United States Foreign Aid
United States foreign aid is aid given by the United States government to other governments. It does not include money from private charitable organizations based in the United States, or remittances sent between family members. There are two broad categories: military aid and economic assistance.[1] The Congressional Research Service divides it into five categories: bilateral development aid, economic assistance, humanitarian aid, multilateral economic contributions, and military aid.[2]

Foreign aid recipients include developing countries, countries of strategic importance to the United States, and countries recovering from war.

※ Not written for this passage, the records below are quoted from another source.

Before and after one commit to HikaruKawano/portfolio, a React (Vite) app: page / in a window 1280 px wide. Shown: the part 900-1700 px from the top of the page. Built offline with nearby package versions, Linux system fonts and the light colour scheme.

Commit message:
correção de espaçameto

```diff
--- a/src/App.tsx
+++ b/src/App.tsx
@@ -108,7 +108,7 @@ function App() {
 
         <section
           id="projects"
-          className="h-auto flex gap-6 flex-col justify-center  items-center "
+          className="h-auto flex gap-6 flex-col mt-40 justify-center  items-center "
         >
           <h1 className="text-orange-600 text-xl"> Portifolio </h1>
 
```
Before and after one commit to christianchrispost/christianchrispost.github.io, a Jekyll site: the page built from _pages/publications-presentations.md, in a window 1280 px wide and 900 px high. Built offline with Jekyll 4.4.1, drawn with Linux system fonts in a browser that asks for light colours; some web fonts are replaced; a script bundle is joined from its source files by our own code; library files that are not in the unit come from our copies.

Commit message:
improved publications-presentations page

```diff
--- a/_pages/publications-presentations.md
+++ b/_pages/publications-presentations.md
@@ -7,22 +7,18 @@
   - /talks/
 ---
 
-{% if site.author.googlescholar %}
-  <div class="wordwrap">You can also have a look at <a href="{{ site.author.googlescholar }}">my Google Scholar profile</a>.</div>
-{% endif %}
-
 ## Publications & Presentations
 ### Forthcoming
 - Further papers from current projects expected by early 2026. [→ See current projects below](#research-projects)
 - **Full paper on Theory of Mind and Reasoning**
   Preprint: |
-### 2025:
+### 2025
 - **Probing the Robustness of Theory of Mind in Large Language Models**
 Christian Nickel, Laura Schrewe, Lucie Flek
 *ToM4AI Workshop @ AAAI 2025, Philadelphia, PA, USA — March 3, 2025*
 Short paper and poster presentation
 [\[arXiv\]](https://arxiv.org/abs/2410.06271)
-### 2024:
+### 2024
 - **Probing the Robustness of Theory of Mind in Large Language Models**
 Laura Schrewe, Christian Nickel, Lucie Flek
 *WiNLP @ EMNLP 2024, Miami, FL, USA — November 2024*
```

The government channels about half of its economic assistance through a specialized agency, the United States Agency for International Development (USAID). Government-sponsored foreign aid began a systematic fashion after World War II; there were numerous programs of which the largest were the Marshall Plan of 1948 and the Mutual Security Act of 1951-61.

Military aid provided to foreign countries varies mostly on what natural resources the foreign country has to offer.

Social Programs in the United States
Social programs in the United States are welfare subsidies designed to meet needs of the American population. Federal and state welfare programs include cash assistance, healthcare and medical provisions, food assistance, housing subsidies, energy and utilities subsidies, education and childcare assistance, and subsidies and assistance for other basic services. Private provisions from employers, either mandated by policy or voluntary, also provide similar social welfare benefits.

Welfare is a government support for the citizens and residents of society. Welfare may be provided to people of any income level, as with social security, but usually it is intended to ensure that the poor can meet their basic human needs such as food and shelter. Welfare attempts to provide poor people with a minimal level of well-being, usually either a free- or a subsidized-supply of certain goods and social services, such as healthcare, education, and vocational training.